a career accomplishment that could offer Kiprop the economic
self-sufficiency she craves. "Maybe I run," Kiprop says, "I
get my money. I am free. I can get whatever I want."
Ruth Chebbi is another young woman living and training at the camp. She came from a farm where her mother raised eight children alone. Chebbi also hopes that she can make enough money running to free her from a lifetime of dependence and domestic toil.
Lornah Kiplagat funds the High Altitude Training Center entirely from the money that she wins racing. She sees it as a social experiment and an oasis where Kenyan women can escape their traditional roles and flourish.
Kiplagat has broken four world records, and she won the Los
Angeles Marathon in 1997 and 1998. On a bright winter day in
Albuquerque, New Mexico, Bloom and Herrman catch up with her
while she's training for the 2004 Summer Olympics. Kiplagat
sees her success as a source of courage for the women in her
camp, saying they can look at her career and think, "Yeah, Lornah
did it, why not us?"
Many people following Kiplagat's career expected she wouldn't be able to split her energies between running and building the camp. "Since the moment I started building up the camp in Kenya," Kiplagat says, smiling, "I won every race I entered, but still they think I'm crazy anyway. I don't mind."
Back in Iten, Bloom and Herrman want to see the homes runners have left to train at Kiplagat's camp. They make the two-hour journey along a bumpy track to the village where Nancy Kiprop lives with her husband, baby son, Victor, and five others in a two-room house with walls papered in newspaper clippings of champion runners.
Kiprop acknowledges that "the burden of bringing up children
and at the same time taking up the career of being an athlete"
are a challenge. Her husband, Joseph, stays at home to take
care of their son. His support of his wife's career is the exception
in rural Kenya. People in the village are surprised at Joseph's
decision, but he is proud of his wife's talent. "Who am I?"
Joseph asks. "Am I God? I'm not God. Let somebody go and use
On a rainy Saturday morning in Iten, Bloom and Herrman watch
women from the camp run in the first qualifying round for the
Kenyan National Team.
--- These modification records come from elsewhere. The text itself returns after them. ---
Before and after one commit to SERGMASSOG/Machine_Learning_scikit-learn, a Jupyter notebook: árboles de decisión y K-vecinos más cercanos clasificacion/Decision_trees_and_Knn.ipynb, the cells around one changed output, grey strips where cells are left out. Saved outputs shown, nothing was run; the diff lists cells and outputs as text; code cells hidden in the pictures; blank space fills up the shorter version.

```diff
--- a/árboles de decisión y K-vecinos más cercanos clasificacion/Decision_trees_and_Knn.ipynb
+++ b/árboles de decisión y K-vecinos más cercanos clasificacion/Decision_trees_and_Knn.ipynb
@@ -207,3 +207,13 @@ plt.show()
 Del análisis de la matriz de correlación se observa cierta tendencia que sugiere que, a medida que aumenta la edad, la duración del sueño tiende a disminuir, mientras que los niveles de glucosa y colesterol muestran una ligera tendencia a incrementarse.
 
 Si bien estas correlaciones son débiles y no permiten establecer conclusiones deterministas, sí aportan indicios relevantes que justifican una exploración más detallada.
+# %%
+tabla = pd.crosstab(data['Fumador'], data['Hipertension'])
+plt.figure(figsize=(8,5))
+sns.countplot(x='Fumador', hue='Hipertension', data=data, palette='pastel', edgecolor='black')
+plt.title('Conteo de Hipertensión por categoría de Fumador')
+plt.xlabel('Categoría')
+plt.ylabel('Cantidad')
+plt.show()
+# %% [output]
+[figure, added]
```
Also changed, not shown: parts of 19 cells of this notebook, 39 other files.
Both Nancy Kiprop and Ruth Chebbi have
a lot at stake; in a country where more than half the population
lives on less than a dollar a day, a top runner in a race can
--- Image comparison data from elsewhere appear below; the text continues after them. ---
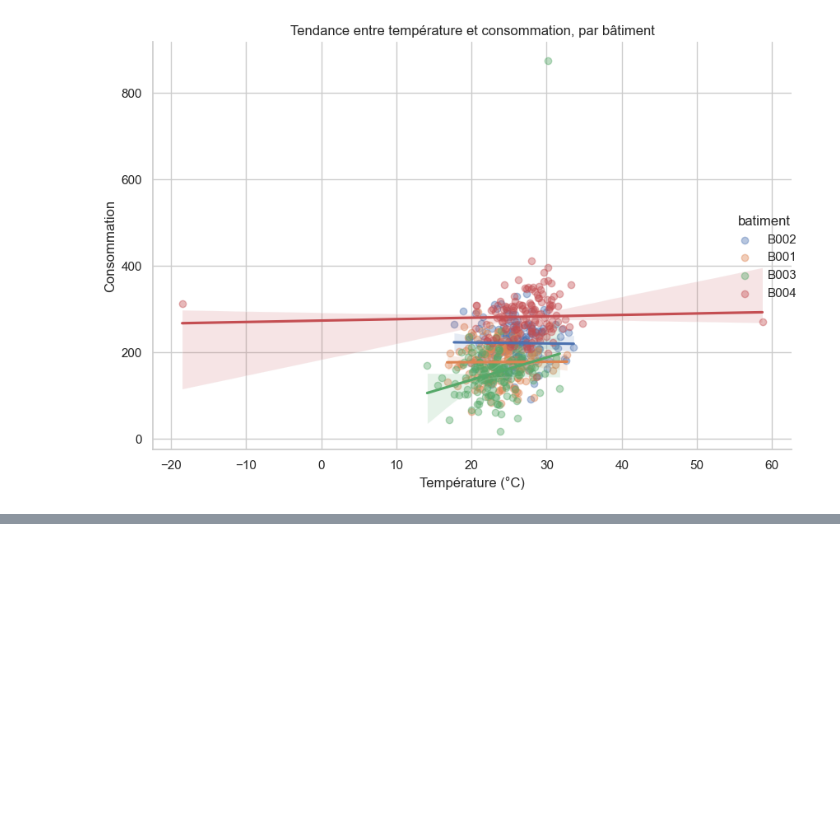
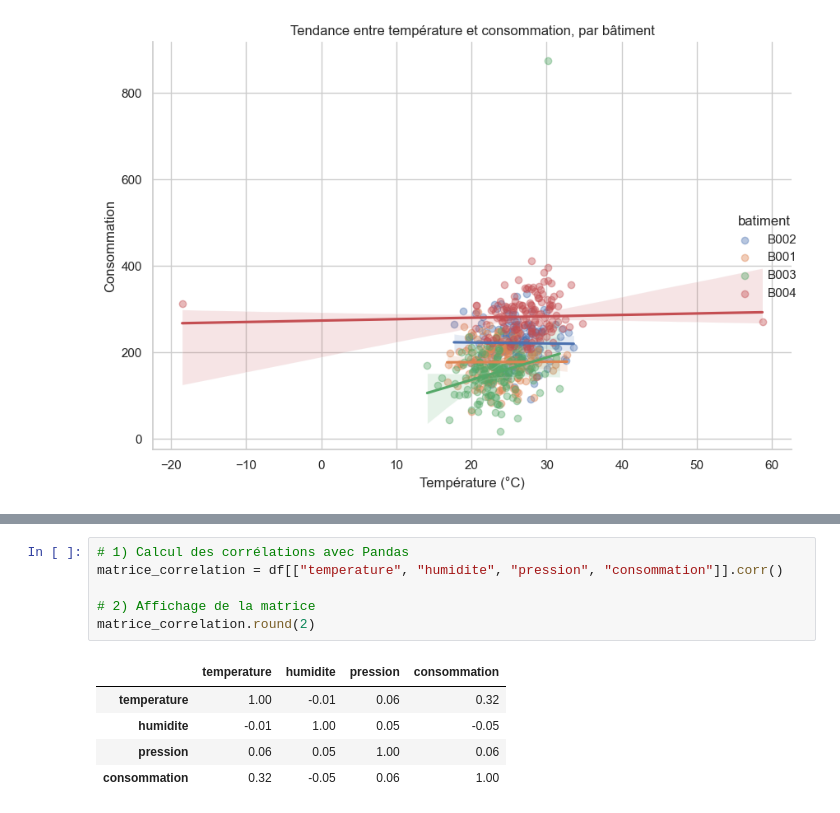
Before and after one commit to harounambaye/Seaborn_Iot_Analysis, a Jupyter notebook: notebooks/Seaborn_Iot_Analysis.ipynb, the cells around one changed output, grey strips where cells are left out. Drawn from its saved outputs; the diff is of its cells as text; blank space fills up the shorter version.

```diff
--- a/notebooks/Seaborn_Iot_Analysis.ipynb
+++ b/notebooks/Seaborn_Iot_Analysis.ipynb
@@ -330,0 +335,12 @@ plt.show()
+# %%
+# 1) Calcul des corrélations avec Pandas
+matrice_correlation = df[["temperature", "humidite", "pression", "consommation"]].corr()
+
+# 2) Affichage de la matrice
+matrice_correlation.round(2)
+# %% [output]
+|  | temperature | humidite | pression | consommation |
+| temperature | 1.00 | -0.01 | 0.06 | 0.32 |
+| humidite | -0.01 | 1.00 | 0.05 | -0.05 |
+| pression | 0.06 | 0.05 | 1.00 | 0.06 |
+| consommation | 0.32 | -0.05 | 0.06 | 1.00 |
```
Also changed, not shown: parts of 3 cells of this notebook.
win thousands of dollars. Women and men from around the region
compete in separate events, some without tracksuits, some without
Though people around the world speculate as to why Kenyans
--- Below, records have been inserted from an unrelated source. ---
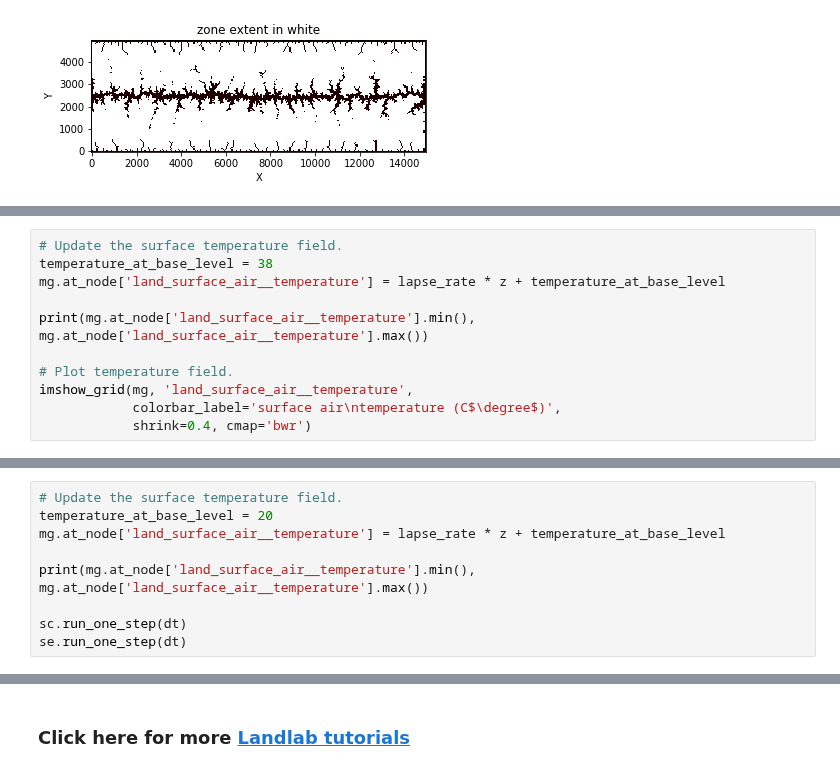
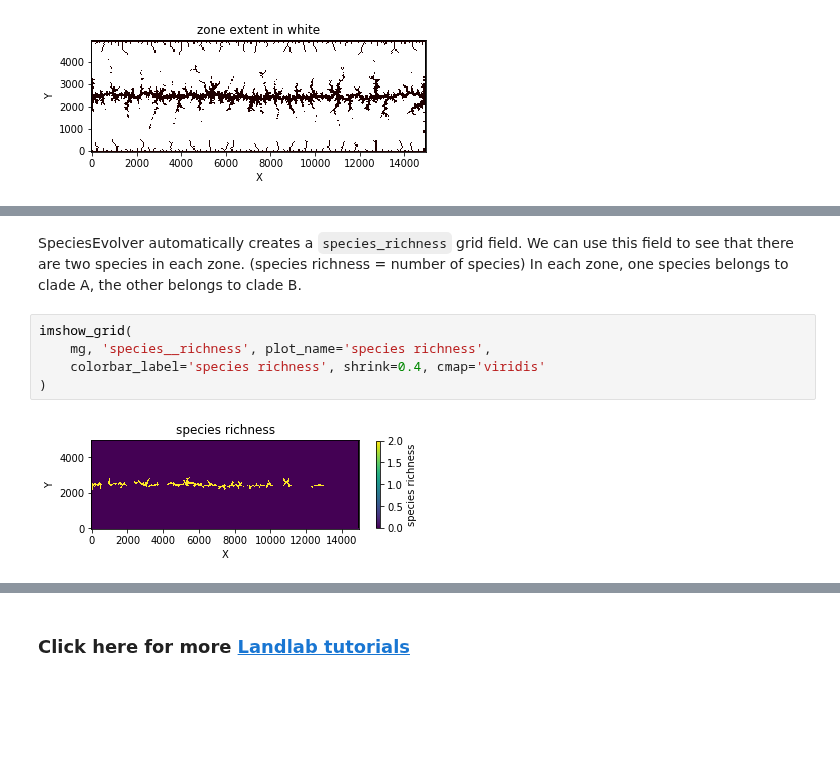
Before and after one commit to landlab/tutorials, a Jupyter notebook: species_evolution/Introduction_to_SpeciesEvolver.ipynb, the cells around one changed output, grey strips where cells are left out. Drawn from its saved outputs; the diff is of its cells as text; blank space fills up the shorter version.

```diff
--- a/species_evolution/Introduction_to_SpeciesEvolver.ipynb
+++ b/species_evolution/Introduction_to_SpeciesEvolver.ipynb
@@ -220,11 +175,0 @@ The temperature at base level is increased again by 6&deg;C.
-# %%
-# Update the surface temperature field.
-temperature_at_base_level = 38
-mg.at_node['land_surface_air__temperature'] = lapse_rate * z + temperature_at_base_level
-
-print(mg.at_node['land_surface_air__temperature'].min(), mg.at_node['land_surface_air__temperature'].max())
-
-# Plot temperature field.
-imshow_grid(mg, 'land_surface_air__temperature',
-            colorbar_label='surface air\ntemperature (C$\degree$)',
-            shrink=0.4, cmap='bwr')
@@ -411,9 +175,0 @@ In the example tree below, species A.0 produced 4 child species. Only one specie
-# %%
-# Update the surface temperature field.
-temperature_at_base_level = 20
-mg.at_node['land_surface_air__temperature'] = lapse_rate * z + temperature_at_base_level
-
-print(mg.at_node['land_surface_air__temperature'].min(), mg.at_node['land_surface_air__temperature'].max())
-
-sc.run_one_step(dt)
-se.run_one_step(dt)
@@ -527,0 +465,9 @@ se.species_with_identifier('A')
+# %% [markdown]
+SpeciesEvolver automatically creates a `species_richness` grid field. We can use this field to see that there are two species in each zone. (species richness = number of species) In each zone, one species belongs to clade A, the other belongs to clade B.
+# %%
+imshow_grid(
+    mg, 'species__richness', plot_name='species richness',
+    colorbar_label='species richness', shrink=0.4, cmap='viridis'
+)
+# %% [output]
+[figure, added]
```
Also changed, not shown: parts of 109 cells of this notebook, 2 other files.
are such good runners, Kiprop explains that for children growing
up in rural Kenya, running is an integral part of daily life.
"Our schools were located very far away from our homes, so we
had to wake up very early in the morning," Kiprop says. "You
take the breakfast, and you run very many kilometers away from
the home -- maybe 6K. You run lunchtime, then you come back
6K again, and then you go back to school for evening classes,
and in the evening you come back again."
For Kiprop, today's race is her first big test since arriving
at the High Altitude Training Center. Competing against the
best women runners in the district, Kiprop ends up placing third
and qualifies to move on in the series of races heading for
the National Team.
Chebbi places sixth, also qualifying, but barely.
Disappointed, Chebbi expresses concern for her future in running
and for what will happen if she doesn't succeed. "Because if
I have nothing, what kind of a life am I going to lead? So I
am worrying about my future."
Back in New Mexico, Lornah Kiplagat admits "the girls will
not all make it." Not every woman training at her camp will
become an international competitor, but Kiplagat feels confident
that the experience of taking themselves seriously and not just
seeing themselves as bound to traditional domestic roles will
be life changing. "So that it is not only about the running,"
Kiplagat tells Bloom. "It's a way of changing the whole lifestyle
of women in Kenya. We want to change the whole generation. At
the end, all of a sudden, you see a different face, a different
way of life, and you're like, 'Wow, it's possible.'"
Produced and Reported by
LOS ANGELES MARATHON
"BOMAS OF KENYA" PROVIDED BY ARC MUSIC INTERNATIONAL, UK
UC BERKELEY GRADUATE SCHOOL OF JOURNALISM
back to top